Your instructions
Show every line below where "ipynb" can be found.

Source information

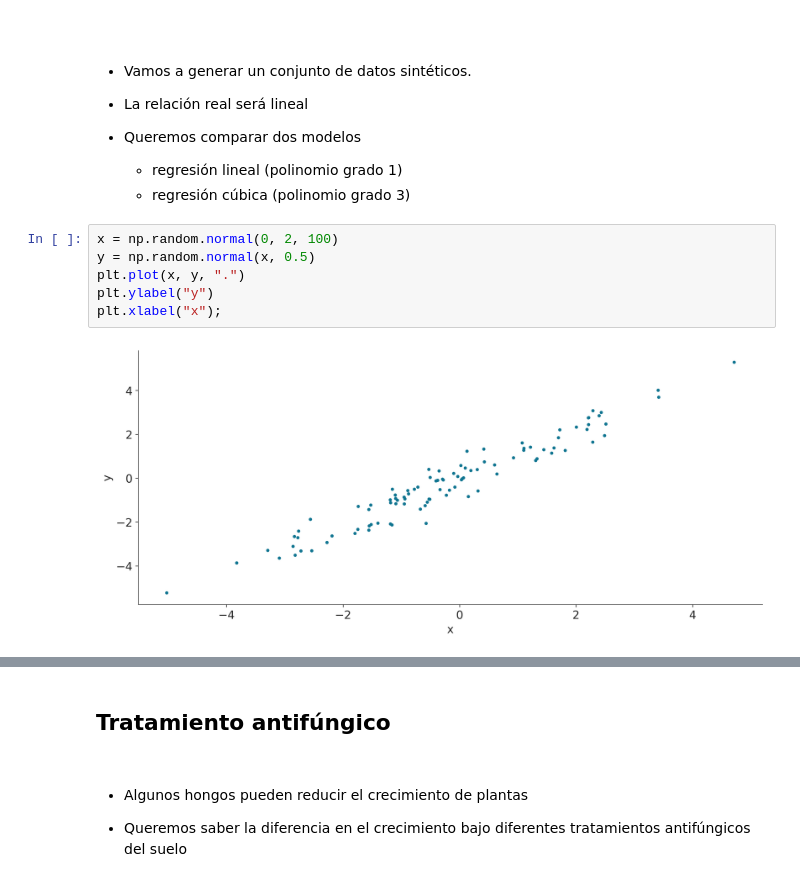
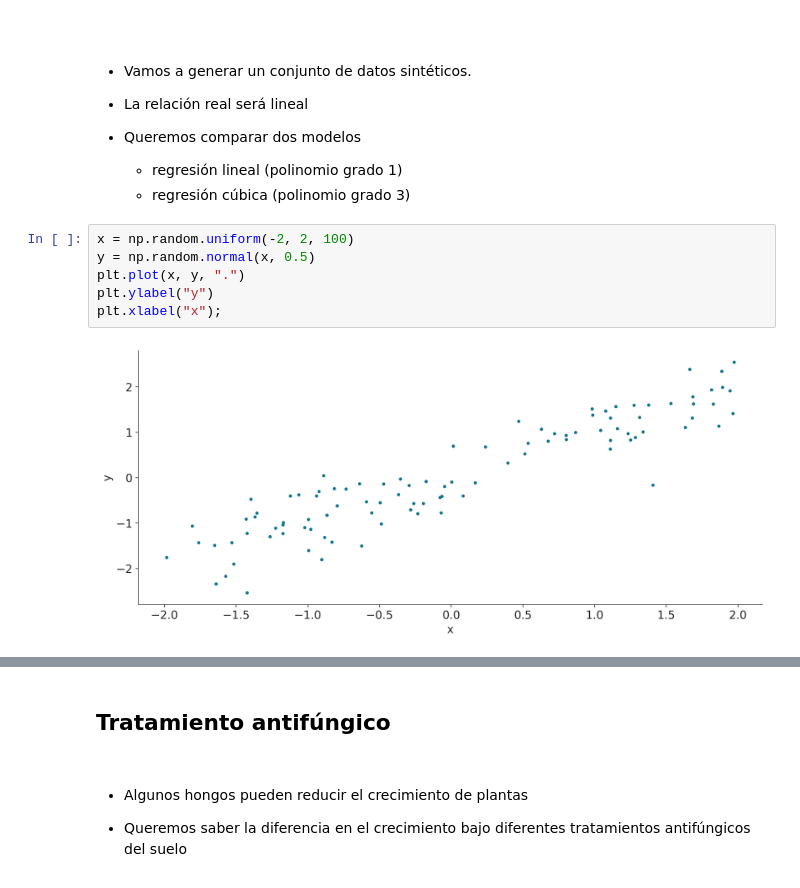
Before and after one commit to Grupo-de-modelado-probabilista/modelado_bayesiano, a Jupyter notebook: diapo/diapo_07.ipynb, the cells around one changed output, grey strips where cells are left out. Drawn from its saved outputs; the diff is of its cells as text.

```diff
--- a/diapo/diapo_07.ipynb
+++ b/diapo/diapo_07.ipynb
@@ -265,13 +336,13 @@ $$
     * regresión lineal (polinomio grado 1)
     * regresión cúbica (polinomio grado 3)
 # %%
-x = np.random.normal(0, 2, 100)
+x = np.random.uniform(-2, 2, 100)
 y = np.random.normal(x, 0.5)
 plt.plot(x, y, ".")
 plt.ylabel("y")
 plt.xlabel("x");
 # %% [output]
-[figure, old version]
+[figure, new version]
 # %%
 with pm.Model() as modelo_l:
     α = pm.Normal("α", 0, 1)
```
Also changed, not shown: parts of 37 cells of this notebook, 2 other files.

Answer for this exercise
Before and after one commit to Grupo-de-modelado-probabilista/modelado_bayesiano, a Jupyter notebook: diapo/diapo_07.ipynb, the cells around one changed output, grey strips where cells are left out. Drawn from its saved outputs; the diff is of its cells as text.
--- a/diapo/diapo_07.ipynb
+++ b/diapo/diapo_07.ipynb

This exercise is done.